 Y. Okada, et al., Observation of Dirac node formation and mass acquisition in a topological crystalline insulator, Science 341, 1496-1499 (2013)
 Ilija Zeljkovic, et al., Mapping the unconventional orbital texture in topological crystalline insulators, Nature Physics 10, 572–577 (2014)
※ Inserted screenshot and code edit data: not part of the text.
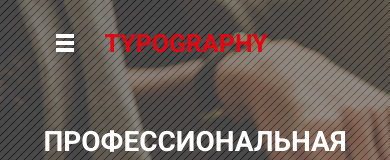
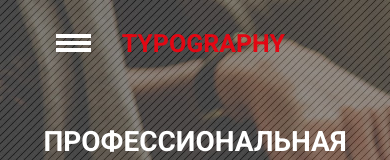
Before and after one commit to AlexandraSivukhova/ADprint, a plain HTML site: page index.html in a window 390 px wide. Shown: the top 160 px of the page. Drawn offline with nearby package versions, Linux system fonts and the light colour scheme.

Commit message:
last version

```diff
--- a/index.html
+++ b/index.html
@@ -27,7 +27,7 @@
                         <span class="menu-global menu-middle"></span>
                         <span class="menu-global menu-bottom"></span>
                     </div>
-                    <div class="header-logo col-12 col-lg-3 col-md-3 col-sm-4">
+                    <div class="header-logo col-lg-3 col-md-3 col-sm-4">
                         <a href="#">Typography</a>
                     </div>
                     <div class="header-menu col-lg-9 col-md-9">
```
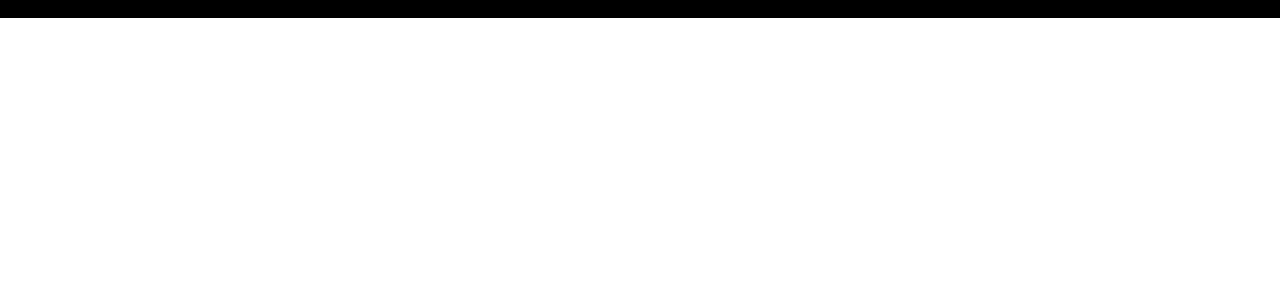
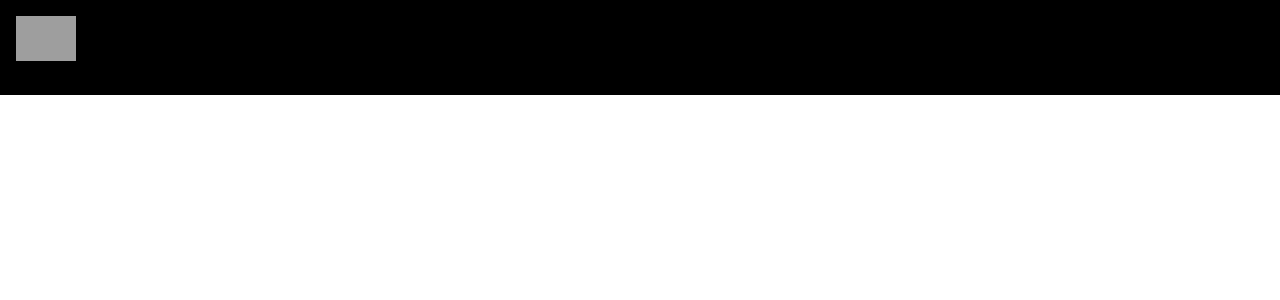
Before and after one commit to digimori/YoutubeClone, a React (Create React App) app: page / in a window 1280 px wide. Shown: the top 300 px of the page. Built offline with nearby package versions, Linux system fonts and the light colour scheme; grey boxes are pictures that could not be loaded.

Commit message:
feat: Navbar component compiled - SearchBar component to be added shortly.

```diff
--- a/src/components/Navbar.jsx
+++ b/src/components/Navbar.jsx
@@ -1,13 +1,18 @@
-import React from 'react';
-import { Stack } from '@mui/material';
-import { Link } from 'react-router-dom';
+import { Stack } from "@mui/material";
+import { Link } from "react-router-dom";
 
-import { logo } from '../utils/constants';
+import { logo } from "../utils/constants";
+import SearchBar from "./SearchBar";
 
-const Navbar = () => {
-  <Stack>
+const Navbar = () => (
+  <Stack direction="row" alignItems="center" p={2} sx={{ position:  "sticky", background: '#000', top: 0, justifyContent: "space-between" }}>
+    <Link to="/" style={{ display: "flex", alignItems: "center" }}>
+      <img src={logo} alt="logo" height={45} />
+    </Link>
+
+    <SearchBar />
 
   </Stack>
-}
+);
 
-export default Navbar
+export default Navbar;
--- /dev/null
+++ b/src/components/SearchBar.jsx
@@ -0,0 +1,9 @@
+import React from 'react'
+
+const SearchBar = () => {
+  return (
+    <div>SearchBar</div>
+  )
+}
+
+export default SearchBar
--- a/src/components/index.js
+++ b/src/components/index.js
@@ -3,3 +3,4 @@
 export { default as SearchFeed } from './SearchFeed';
 export { default as ChannelDetail } from './ChannelDetail';
 export { default as VideoDetail } from './VideoDetail';
+export { default as SearchBar } from './SearchBar';
--- a/src/index.css
+++ b/src/index.css
@@ -50,7 +50,7 @@
   text-transform: capitalize;
   display: flex;
   align-items: center;
-  justify-content: start;
+  justify-content: flex-start;
   cursor:pointer;
   background: transparent;
   outline: none;
```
 Ilija Zeljkovic, et al., Dirac mass generation from crystal symmetry breaking on the surfaces of topological crystalline insulators, arXiv:1403.4906